• **PROBLEM TO SOLVE**
In the data below, find each line that contains the word "string" and copy it.

[Items from a dataset]
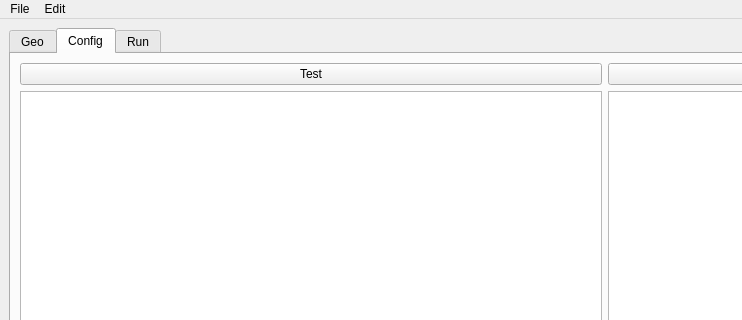
The window that ui/mainwindow.ui (bpilsl/Corry-GUI) describes before a commit, drawn with Qt 5; both pictures show x 0 to 742 and y 0 to 320 of the 1210 by 640 pixel window.
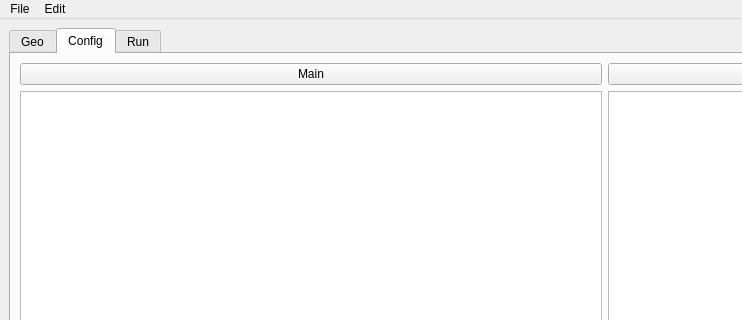
The same window after the commit. The open tabs and pages were chosen to show the change.

Patch:
```diff
--- a/ui/mainwindow.ui
+++ b/ui/mainwindow.ui
@@ -91,7 +91,7 @@
           <item row="0" column="0">
            <widget class="QPushButton" name="pushButton">
             <property name="text">
-             <string>Test</string>
+             <string>Main</string>
             </property>
            </widget>
           </item>
```
Left out of the diff: 4 changed lines with no effect on the pictures.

• **SOLUTION FOR THIS EXERCISE**
-             <string>Test</string>
+             <string>Main</string>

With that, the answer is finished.